So what of performance? We recently put together a new test platform based on an Athlon FX-55, two 512MB modules of Ballistix RAM running in an Abit SLI motherboard, with a 400GB Seagate hard disk. Now this card costs over £309 so we though we’d put it up against the results we got from the 256MB and 512MB X800XL cards we recently tested. As ATI’s near flagship GPU we thought we’d also pitch it against nVidia’s current best – a GeForce 6800 Ultra, courtesy of Leadtek, to get a fuller picture of where it stands. Unfortunately, teething troubles with our test rig prevented us from getting a full set of fresh results from the 6800 Ultra card but we managed to obtain scores for Doom 3 and Half-Life 2, which is essentially the core of our tests and enough to make a decent comparison.
Starting with 3DMark03 and ‘05 the GeCube pulled nicely away from both XL cards at all resolutions. However, our seriously hardcore Far Cry tests showed that the 512MB XL card can reap major benefits over the higher clock speeds on the X850XT. This pattern didn’t continue with Half-Life 2 however, with the X850XT taking the lead from the XL cards. However, the 6800 Ultra added to the mix in this test takes over, outperforming the 512XL, until we reach 1,600 x 1,200 with both FSAA and AF enabled, where it turns into a draw. The X850XT however, outperforms all of them. In the nVidia friendly Doom 3 things are very much linear – the GeForce 6800 Ultra takes a convincing lead at all resolutions, with the X850XT coming next, and the 256MB and 512MB XL cards following behind neck and neck the whole time.
Finally, I took the card for a subjective evaluation spin by playing Half-Life 2 – in real-time. I really went for it, hiking up the settings to 1,600 x 1,200 with 6x FSAA and 16x AF. On the Athlon FX-55 it was essentially as smooth as a baby’s bottom, with the occasional hiccup as textures loaded. Certainly, the card provides enough horsepower to enjoy any current single player game at very high settings, though you’d probably want to turn them down to something more reasonable for online gaming.

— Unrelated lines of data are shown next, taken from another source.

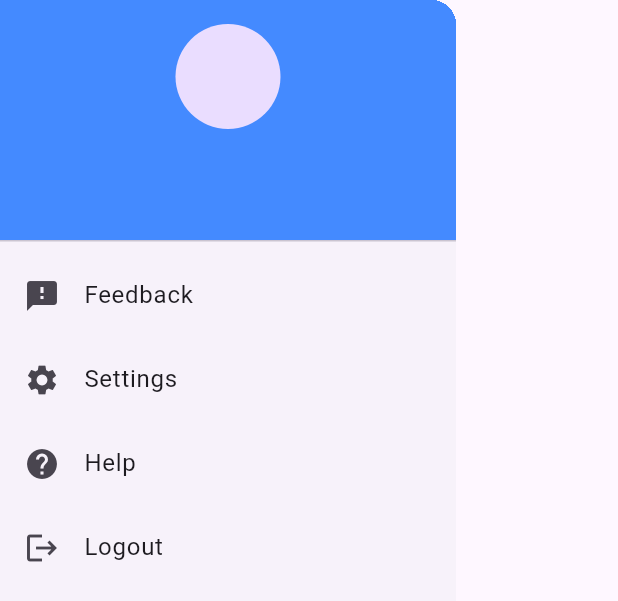
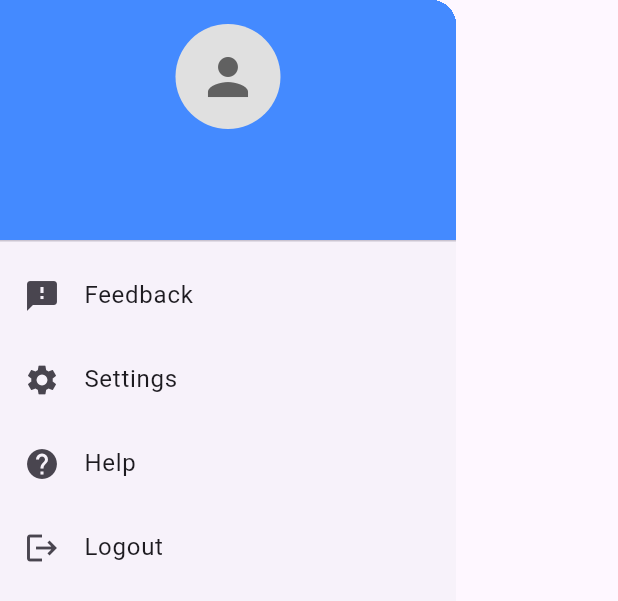
Before and after one commit to safeer85/S2O-Student-progress-tracker, a Flutter app: the CustomDrawer widget shown alone on an empty page, opened directly, on a phone screen of 412 x 824 dp. Shown: the top 601 px of the screen. Run offline on Flutter 3.47's test engine with Material 3 defaults, Android fonts, the phone set to English and light mode, and no system bars; our stand-ins replace animate_do, cloud_firestore, device_info_plus, file_picker, firebase_auth, firebase_core and 5 more; missing offline and left inert: flutter_downloader; accounts and stored records are empty.

Commit message:
profile icon added

```diff
--- a/lib/components/Drawer.dart
+++ b/lib/components/Drawer.dart
@@ -60,9 +60,15 @@ class CustomDrawer extends StatelessWidget {
                 child: Column(
                   mainAxisSize: MainAxisSize.min,
                   children: [
-                    const CircleAvatar(
+                    CircleAvatar(
                       radius: 35,
-                      // backgroundImage: AssetImage('path/to/profile/image'), // Optionally add profile image
+                      backgroundColor:
+                          Colors.grey[300], // Optional: Set background color
+                      child: Icon(
+                        Icons.person, // Profile logo icon
+                        size: 40, // Adjust the size of the icon
+                        color: Colors.grey[700], // Adjust the color of the icon
+                      ),
                     ),
                     const SizedBox(height: 9),
                     Text(
```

What can we learn from this? We can see that the X850XT does a very good job at keeping up with the more expensive 6800 Ultra for a start. But compared to the humungous Leadtek, it’s a much more elegant solution. Killer gaming in a SFF PC – no problem! Ability to hear oneself think, while doing so? Check that box too.
The real problem though is that while the X850XT beats the XL cards in all tests, (bar Far Cry) it doesn’t do so by a large enough margin to justify the extra outlay. This really hits the value score as it means that you can get nearly the same performance for almost £100 less.
Of course, for the well-heeled looking for no compromise, it’s a really attractive card, especially with the superb connectivity options. What’s more, the emergence of ATI’s CrossFire twin card rendering solution really boosts the appeal of laying down this much cash for a high-end ATI card. Up to now nVidia has had this market sown up but if CrossFire fulfils its promise, nVidia won’t be having everything it’s own way for much longer.
GeCube’s single slot cooling solution for the X850XT is very impressive from an engineering perspective. Performance is great too and if you fancy becoming a CrossFire early adopter, this could be a great first step. The lack of Shader Model 3 support is a shame but the superb physical connectivity makes up for it. However, if the sensible gene kicks in when the credit card comes out, you’ll find that an X800XL or 6800GT card will give you almost as much performance and leave you with enough change to pick up a few decent games.
Score in detail